→ **THE RECORDS**:
________________________

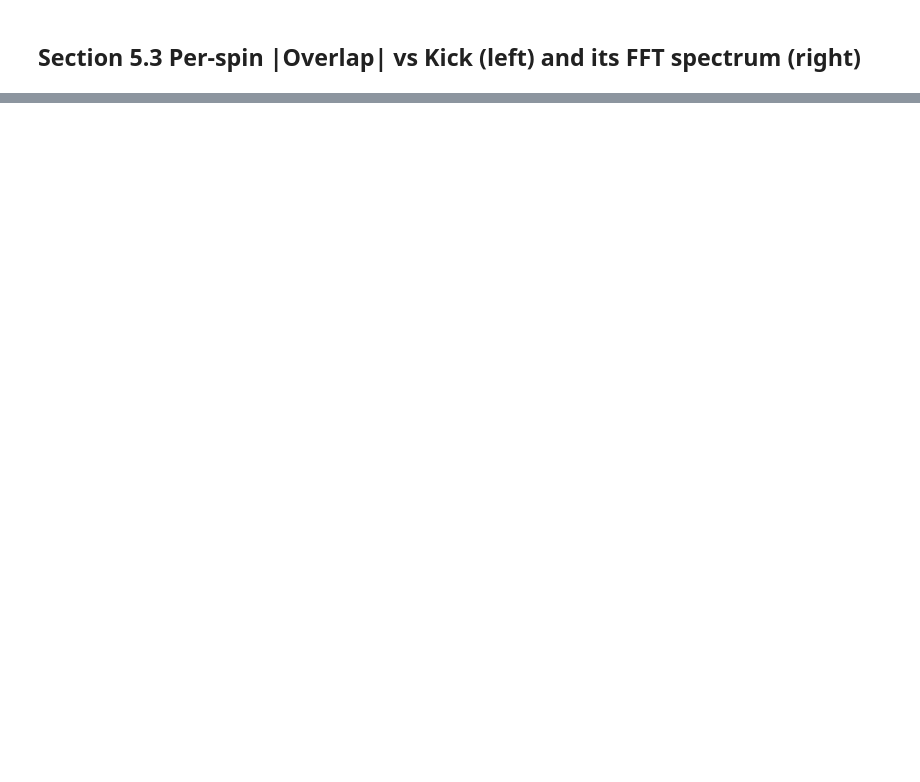
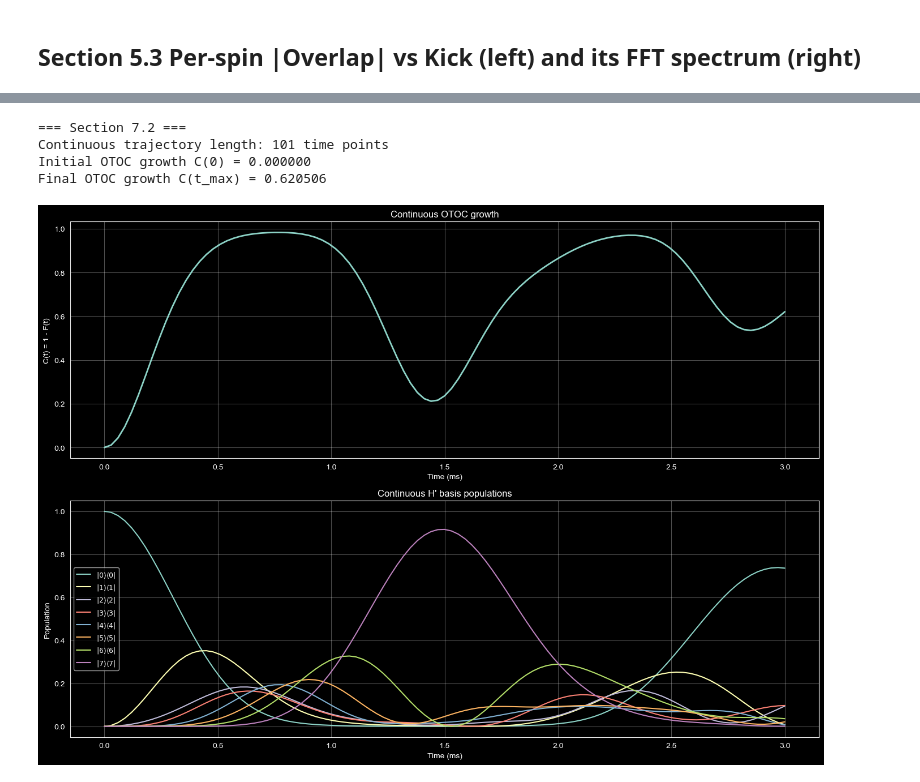
Before and after one commit to arjenvaartjes/Psyduck, a Jupyter notebook: examples/chaosqkt/ChaosQKT_psyduck.ipynb, the cells around one changed output, grey strips where cells are left out. Cells and saved outputs as stored; diff of their text form; code cells hidden in the pictures; blank space fills up the shorter version.

```diff
--- a/examples/chaosqkt/ChaosQKT_psyduck.ipynb
+++ b/examples/chaosqkt/ChaosQKT_psyduck.ipynb
@@ -1169,0 +980,49 @@ The OTOC here is reconstructed from rotated-basis populations rather than from e
+# %%
+# Section 7.2: Continuous OTOC trajectory
+
+otoc_t_max = 3e-3
+otoc_t_step = 30e-6
+otoc_time = np.arange(0, otoc_t_max + 0.5 * otoc_t_step, otoc_t_step)
+
+otoc_continuous_nucleus = Spin(I=otoc_spin)
+otoc_continuous_nucleus.state = otoc_psi0.copy()
+otoc_continuous_series = otoc_continuous_nucleus.evolve(otoc_H, otoc_time)
+
+otoc_C_cont, otoc_F_cont, otoc_probs_cont, otoc_m_vals = otoc_trajectory(
+    otoc_continuous_series.states,
+    theta=otoc_theta,
+    phi=otoc_phi,
+    eps=otoc_eps,
+    j=otoc_spin
+)
+
+print("=== Section 7.2 ===")
+print(f"Continuous trajectory length: {len(otoc_time)} time points")
+print(f"Initial OTOC growth C(0) = {otoc_C_cont[0]:.6f}")
+print(f"Final OTOC growth C(t_max) = {otoc_C_cont[-1]:.6f}")
+# %% [output]
+=== Section 7.2 ===
+Continuous trajectory length: 101 time points
+Initial OTOC growth C(0) = 0.000000
+Final OTOC growth C(t_max) = 0.620506
+# %%
+fig, axes = plt.subplots(2, 1, figsize=(14, 10))
+
+axes[0].plot(otoc_time * 1e3, otoc_C_cont, linewidth=2)
+axes[0].set_xlabel('Time (ms)')
+axes[0].set_ylabel('C(t) = 1 - F(t)')
+axes[0].set_title('Continuous OTOC growth')
+axes[0].grid(True, alpha=0.3)
+
+for j in range(otoc_nucleus.dim):
+    axes[1].plot(otoc_time * 1e3, otoc_probs_cont[:, j], label=rf'$|{j}\rangle\langle{j}|$')
+axes[1].set_xlabel('Time (ms)')
+axes[1].set_ylabel('Population')
+axes[1].set_title("Continuous H' basis populations")
+axes[1].grid(True, alpha=0.3)
+axes[1].legend(loc='best', fontsize=9)
+
+plt.tight_layout()
+plt.show()
+# %% [output]
+[figure, added]
```
Also changed, not shown: parts of 59 cells of this notebook, 4 other files.
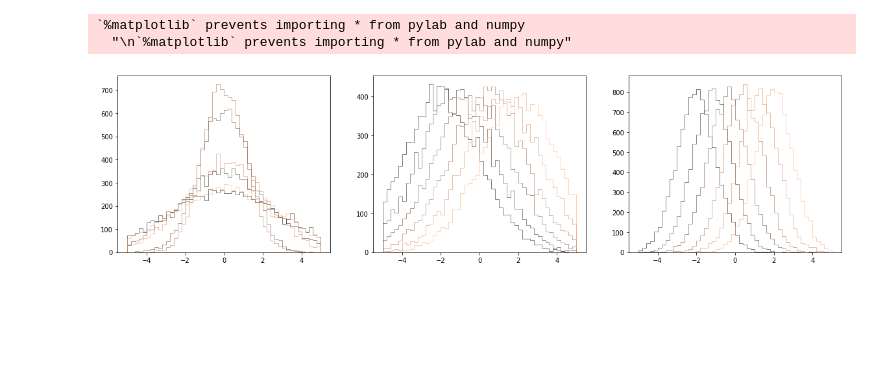
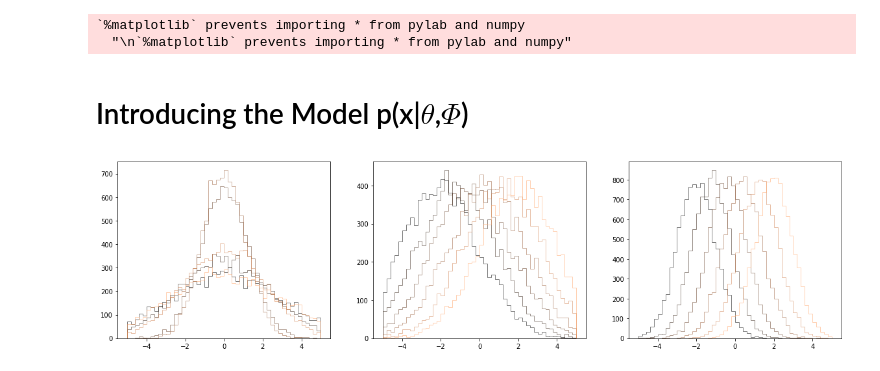
Before and after one commit to cranmer/active_sciencing, a Jupyter notebook: clean/active_gaussian.ipynb, the cells around one changed output. Saved outputs shown, nothing was run; the diff lists cells and outputs as text; code cells hidden in the pictures; blank space fills up the shorter version.

```diff
--- a/clean/active_gaussian.ipynb
+++ b/clean/active_gaussian.ipynb
@@ -15,22 +15,24 @@ PHI_RANGE     = [0,6]
 THETA_RANGE   = [-2,2]
 DATA_RANGE    = [-5,5]
 THE_SIMULATOR = gaussian.simulator
+# %% [markdown]
+# Introducing the Model p(x|$\theta$,$\Phi$)
 # %%
 cm = plt.get_cmap('copper')
 fig,axarr = plt.subplots(1,3)
 fig.set_size_inches(20,5)
 bins = np.linspace(*DATA_RANGE, num = 51)
 
 nsteps_phi, theta_nom = 6, 0
 for i,phi in enumerate(np.linspace(*PHI_RANGE,num = nsteps_phi)):
     _=axarr[0].hist(THE_SIMULATOR(theta_nom,phi,10000), bins = bins, color = cm(i/float(nsteps_phi)), alpha = 0.5, histtype='step')
 
-nsteps_theta, phi_nom = 6, 3.141/2.
+nsteps_theta, phi_nom = 6, math.pi/2.
 for i,theta in enumerate(np.linspace(*THETA_RANGE,num = nsteps_theta)):
     _=axarr[1].hist(THE_SIMULATOR(theta,phi_nom,10000), bins = bins, color = cm(i/float(nsteps_phi)), alpha = 0.5, histtype='step')
 
-nsteps_theta, phi_nom = 6, 3.141
+nsteps_theta, phi_nom = 6, math.pi
 for i,theta in enumerate(np.linspace(*THETA_RANGE,num = nsteps_theta)):
     _=axarr[2].hist(THE_SIMULATOR(theta,phi_nom,10000), bins = bins, color = cm(i/float(nsteps_phi)), alpha = 0.5, histtype='step')
 # %% [output]
-[figure, old version]
+[figure, new version]
```
Also changed, not shown: parts of 7 cells of this notebook, 6 other files.
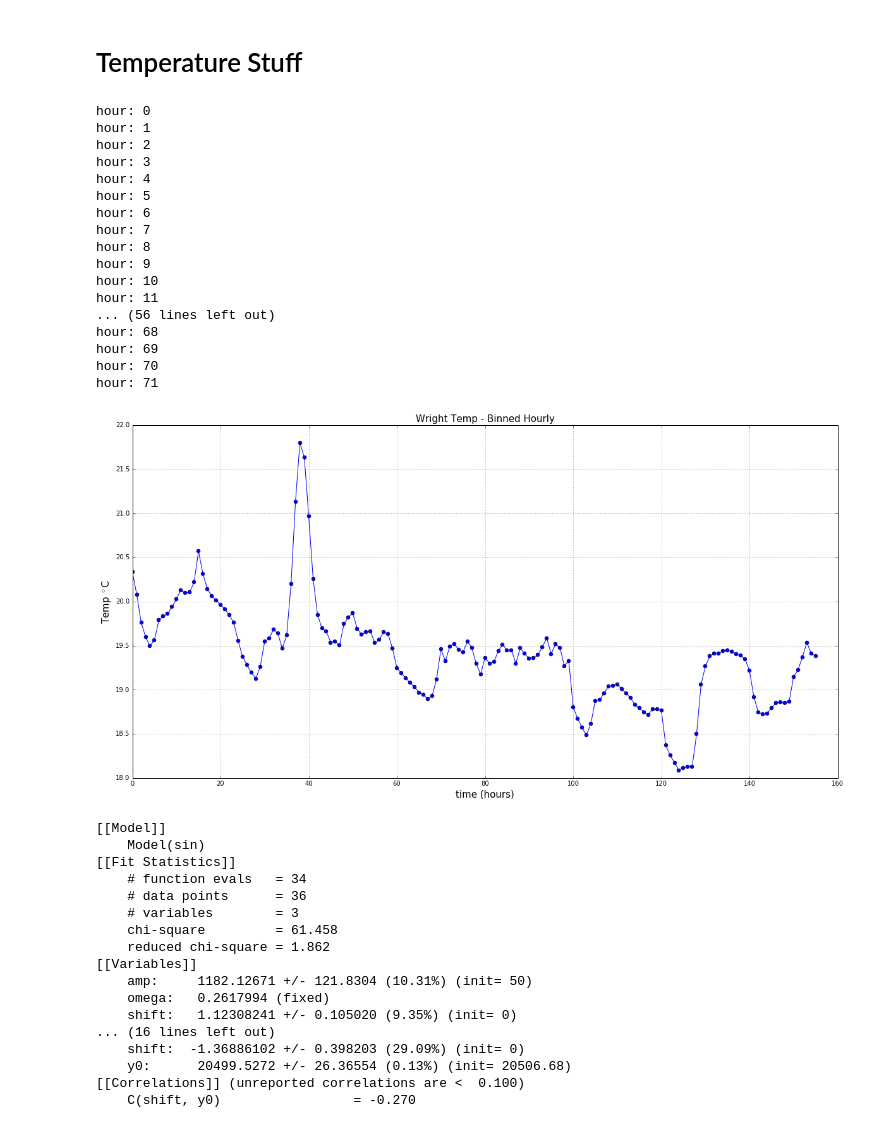
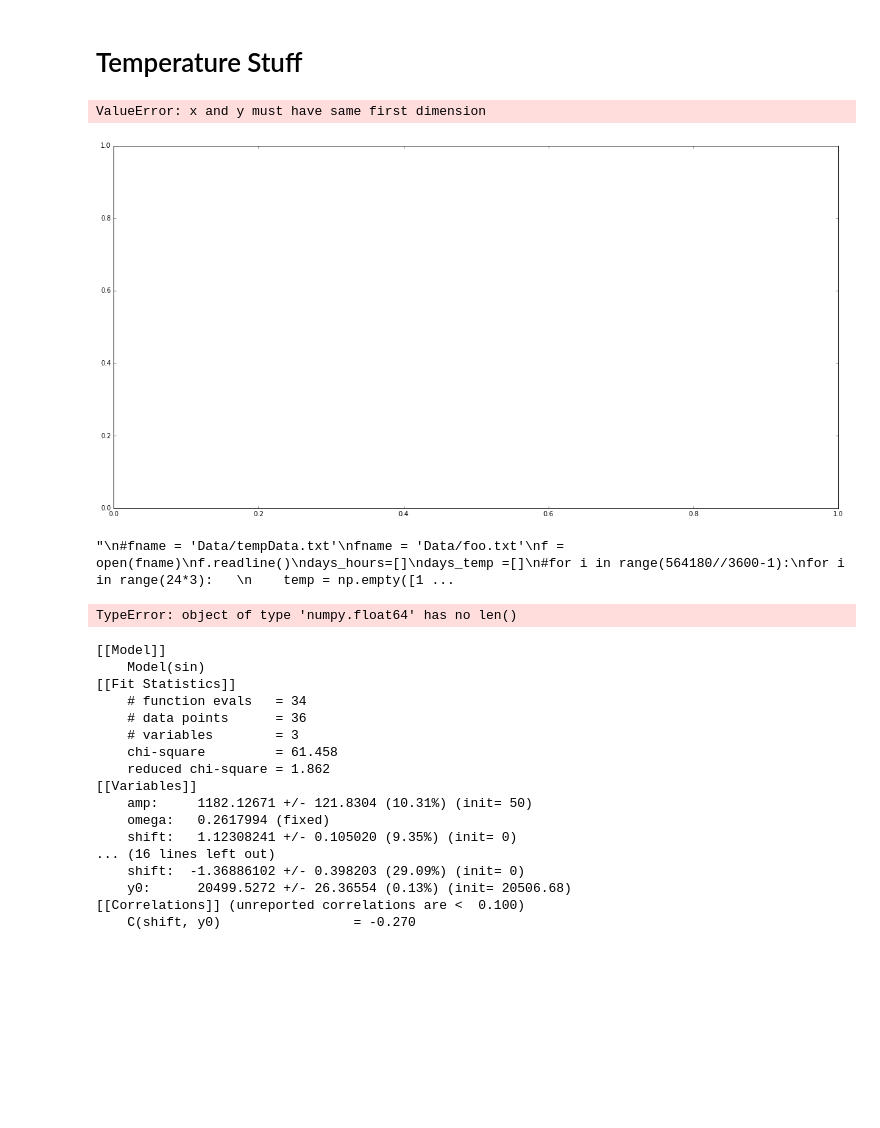
Before and after one commit to ianhi/Phys314, a Jupyter notebook: Muon/Muon_Final_Rate.ipynb, the cells around one changed output. Cells and saved outputs as stored; diff of their text form; code cells hidden in the pictures; blank space fills up the shorter version.

```diff
--- a/Muon/Muon_Final_Rate.ipynb
+++ b/Muon/Muon_Final_Rate.ipynb
@@ -213,8 +162,12 @@ doFit2(time,rate)
 # %% [markdown]
 # Temperature Stuff
 # %%
-time_temp,temp = np.loadtxt('Data/tempData.txt',unpack=True)
+total_hours,total_temp = np.loadtxt('Data/binnedTemp.txt',unpack=True)
+# %% [output]
+ValueError: x and y must have same first dimension
+[figure, added]
 # %%
+'''
 #fname = 'Data/tempData.txt'
 fname = 'Data/foo.txt'
 f = open(fname)
@@ -238,24 +191,10 @@ for i in range(24*3):
     days_hours.append(temp_hours[:-1])
     days_temp.append(temp_red[:-1])
 #print(temp)
+
+'''
 # %% [output]
-hour: 0
-hour: 1
-hour: 2
-hour: 3
-hour: 4
-hour: 5
-hour: 6
-hour: 7
-hour: 8
-hour: 9
-hour: 10
-hour: 11
-... (56 lines left out)
-hour: 68
-hour: 69
-hour: 70
-hour: 71
+"\n#fname = 'Data/tempData.txt'\nfname = 'Data/foo.txt'\nf = open(fname)\nf.readline()\ndays_hours=[]\ndays_temp =[]\n#for i in range(564180//3600-1):\nfor i in range(24*3):   \n    temp = np.empty([1 ...
 # %%
 total_temp = []
 total_hour = []
@@ -267,15 +206,9 @@ for i in range(len(days_temp)):
 total_temp=np.array(total_temp)/3600
 total_hour=np.arange(len(total_temp))
 plt.figure(figsize=(20,10))
-plt.plot(total_hour,total_temp,'-o')
-
-plt.ylabel('Temp '+r'$^\circ$'+'C',fontsize=15)
-plt.xlabel('time (hours)',fontsize=15)
-plt.title('Wright Temp - Binned Hourly',fontsize=15)
-plt.grid()
-plt.show()
+plt.plot(total_hour,1)
 # %% [output]
-[figure, removed]
+TypeError: object of type 'numpy.float64' has no len()
 # %%
 time, rate = np.loadtxt('Data/Luke_Ian/Luke_Perry_IanRate2015_12_03-13-02.txt', unpack=True)
 out,hour_time,binned_counts=doFit2(time,rate)
```
Also changed, not shown: parts of 16 cells of this notebook, 7 other files.
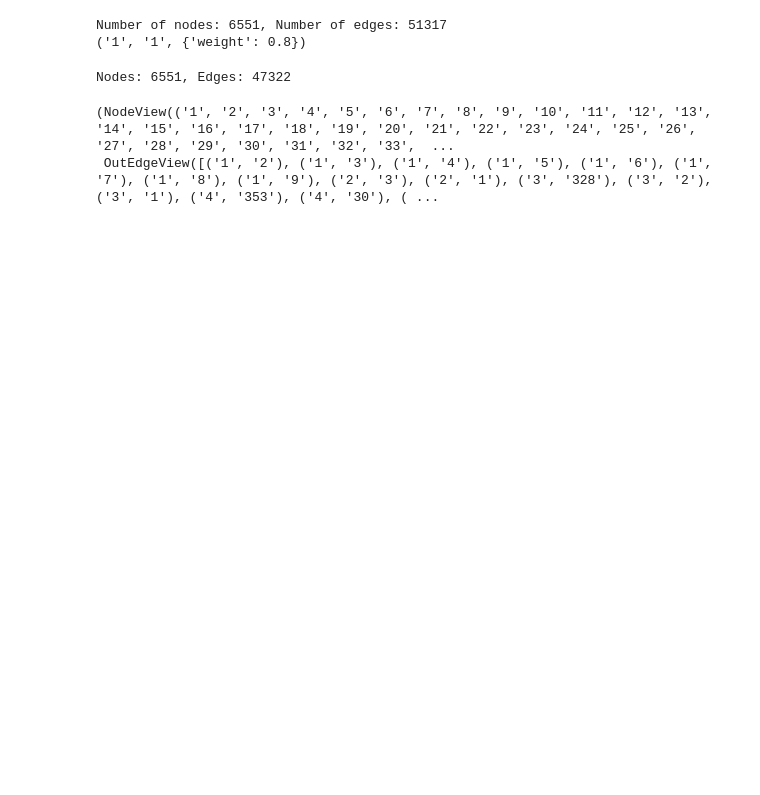
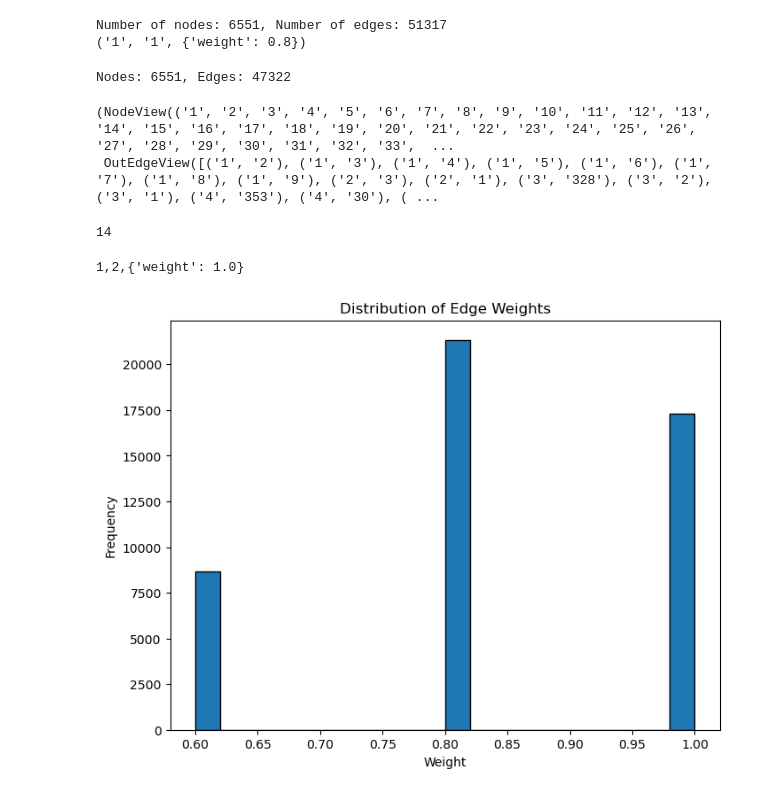
Before and after one commit to leilacielok/network_analysis, a Jupyter notebook: visualization.ipynb, the cells around one changed output. Saved outputs shown, nothing was run; the diff lists cells and outputs as text; code cells hidden in the pictures; blank space fills up the shorter version.

```diff
--- a/visualization.ipynb
+++ b/visualization.ipynb
@@ -31,3 +36,33 @@ G.nodes(), G.edges()
 # %% [output]
 (NodeView(('1', '2', '3', '4', '5', '6', '7', '8', '9', '10', '11', '12', '13', '14', '15', '16', '17', '18', '19', '20', '21', '22', '23', '24', '25', '26', '27', '28', '29', '30', '31', '32', '33',  ...
  OutEdgeView([('1', '2'), ('1', '3'), ('1', '4'), ('1', '5'), ('1', '6'), ('1', '7'), ('1', '8'), ('1', '9'), ('2', '3'), ('2', '1'), ('3', '328'), ('3', '2'), ('3', '1'), ('4', '353'), ('4', '30'), ( ...
+# %%
+degree_dict = dict(G.in_degree())
+degree_dict['1']
+# %% [output]
+14
+# %%
+#Access to ancillary data
+for src,dst, attr_dict in G.edges(data=True):
+    print(f'{src},{dst},{attr_dict}')
+    break
+# %% [output]
+1,2,{'weight': 1.0}
+# %%
+# plot the distribution weights
+import matplotlib.pyplot as plt
+
+# Extract edge weights from the DiGraph
+weights = [data['weight'] for u, v, data in G.edges(data=True)]
+
+# Plot the distribution of edge weights
+plt.figure(figsize=(8, 6))
+plt.hist(weights, bins=20, edgecolor='black')
+plt.title('Distribution of Edge Weights')
+plt.xlabel('Weight')
+plt.ylabel('Frequency')
+
+# Show the plot
+plt.show()
+# %% [output]
+[figure, added]
```
Also changed, not shown: parts of 4 cells of this notebook, 1 other file.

________________________

→ **WHAT THE EXERCISE ASKS**: The required answer is each line of the entries containing the string "True".

→ **TASK RESPONSE**:
+axes[0].grid(True, alpha=0.3)
+axes[1].grid(True, alpha=0.3)
-time_temp,temp = np.loadtxt('Data/tempData.txt',unpack=True)
+total_hours,total_temp = np.loadtxt('Data/binnedTemp.txt',unpack=True)
 time, rate = np.loadtxt('Data/Luke_Ian/Luke_Perry_IanRate2015_12_03-13-02.txt', unpack=True)
+for src,dst, attr_dict in G.edges(data=True):
+weights = [data['weight'] for u, v, data in G.edges(data=True)]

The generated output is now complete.